Thursday, November 21, 2013

The clothes maketh the writer

Yesterday morning, I was accosted by a mother in the playground, asking for help with the PTA Christmas Fair. "I'm trying to ask people who don't have a job," she said to me, and from the way she immediately backed off, it was clear that my expression must have been pretty murderous. It was just as well, before she got the tirade that was me asking her just what part of writing novels, stories, articles and cartoons under three names, selling them and promoting them, and running my own creative writing tutoring business was NOT HAVING A JOB.

Then I looked at myself. I was wearing sweatpants with holes in them, dirty trainers, and a hat to cover my unbrushed hair. I had no makeup on and under my coat, I was wearing my pyjama top. (Unlike Susanna Kearsley, I do not get dressed to take my kid to school.) I looked like someone who was going to go straight back home and go to bed—which, to be fair, was exactly what I did do, although I then proceeded to write 3000 words in that same bed. Compared to the other parents, many of whom looked very smart, and most of whom had actually bothered to get themselves dressed, I looked like someone who really did have a LOT of time to help out with the PTA Christmas Fair, and would be glad of the chance of something productive to do to get me out of the clutches of daytime telly, thank you very much.

I dress up for parties and for meetings and conferences, to teach and to appear on television or even on the radio, but I don't dress up to write. I wear old jumpers and socks with holes in them, worn slippers and pencils in my hair to keep it out of my eyes.

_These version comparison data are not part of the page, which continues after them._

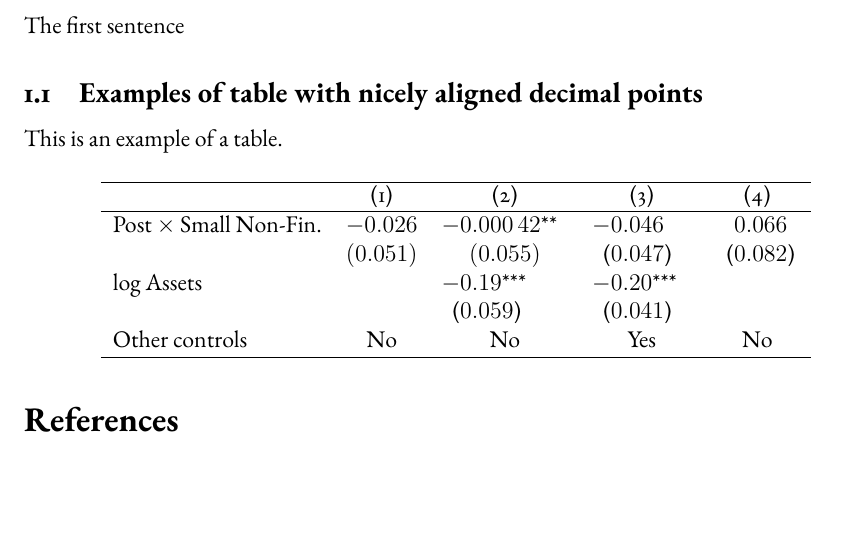
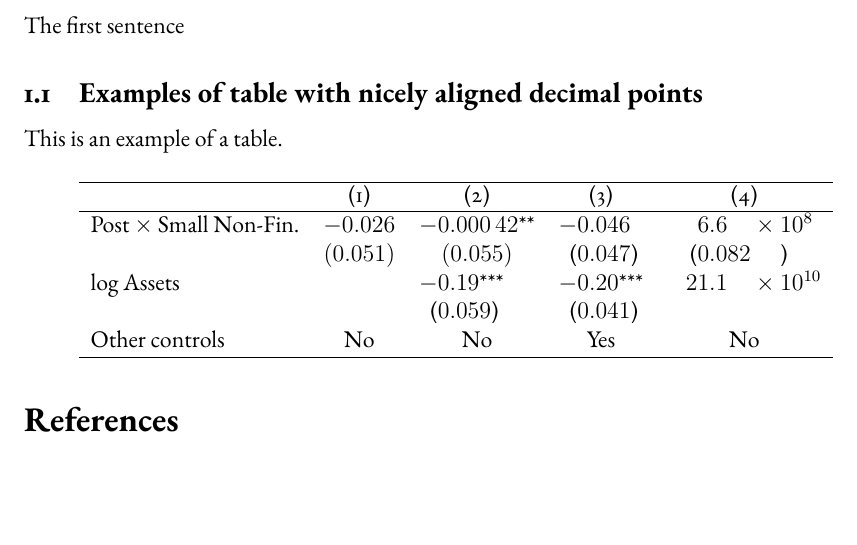
Before and after one commit to bojeryd91/article-template, a LaTeX paper (main.tex): part of page 1 of 2, cut so that both start at the same text. Compiled offline with pdfLaTeX.

Commit message:
Added more general examples and instructions for tabular+sisetup

```diff
--- a/main.tex
+++ b/main.tex
@@ -62,13 +62,13 @@ This is an example of a table.
 \sisetup{table-alignment-mode=format,
             table-number-alignment=center, table-align-text-pre=false,
             table-align-text-post=false}
-    \begin{tabular}{lS[table-format=-1.3]S[table-format=-1.7]S[table-format=-1.5]S[table-format=-1.4]}
+    \begin{tabular}{lS[table-format=-1.3]S[table-format=-1.5{**}]S[table-format=-1.2{***}]S[table-format=-2.3e2]}
     \hline
                         & {(1)} & {(2)} & {(3)} & {(4)} \\
     \hline
-    {Post $\times$ Small Non-Fin.} & -0.026 & -0.00042** & -0.046 & 0.066 \\
+    {Post $\times$ Small Non-Fin.} & -0.026 & -0.00042** & -0.046 & 6.6e8 \\
                         & {$(0.051)$} & {$(0.055)$} & {(}0.047{) }& {(}0.082{)} \\
-    {log Assets} & & -0.19***& -0.20***& \\
+    {log Assets} & & -0.19***& -0.20***& 21.1e10\\
                         & & {(}0.059{)} & {(}0.041{)} &%
                         \\
     {Other controls} & {No} & {No} & {Yes} & {No} \\
```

Ralph Keyes, in THE COURAGE TO WRITE (one of my favourite writing books), looks at the dressing or non-dressing habits of successful writers. Keats, for example, did not like to write until he had on a clean shirt and had 'adonised' himself. Disreali wrote in evening clothes. John Cheever, on the other hand, put on a clean suit every morning, went to his writing room, and then took it off so he could write in his underwear. Victor Hugo forbade his valet to allow him any clothes until he'd achieved his word count for the day.

Keyes suggests that clothing rituals are like writers' other rituals, designed to keep The Fear at bay. Personally, I think my habitual writing state of deshabille is down to my being lazy, but maybe it's a form of discipline: I can't go to another parent's house for a cup of tea, or nip into town to do some shopping, or indeed help out with the PTA if I'm still basically in my pyjamas. All I'm really dressed to do is to sleep, or to write, so I'm not tempted to do anything else.

Or maybe it's just being lazy.

What about you? What do you wear on your writing days?

1 comment:

  1. I'm like you - baggy track suit trousers, old T-shirt and cardigan with holes in it. If I'm not comfortable, I can't write because I feel restricted. And if I'm not going anywhere, no makeup either. I don't think it's laziness, it's just not wanting to be distracted by constrictive clothing. And because I have back problems, I sometimes sit in very weird positions which I couldn't do in 'proper' clothes. You should have told that woman that writing IS having a job though, she needs to know :-)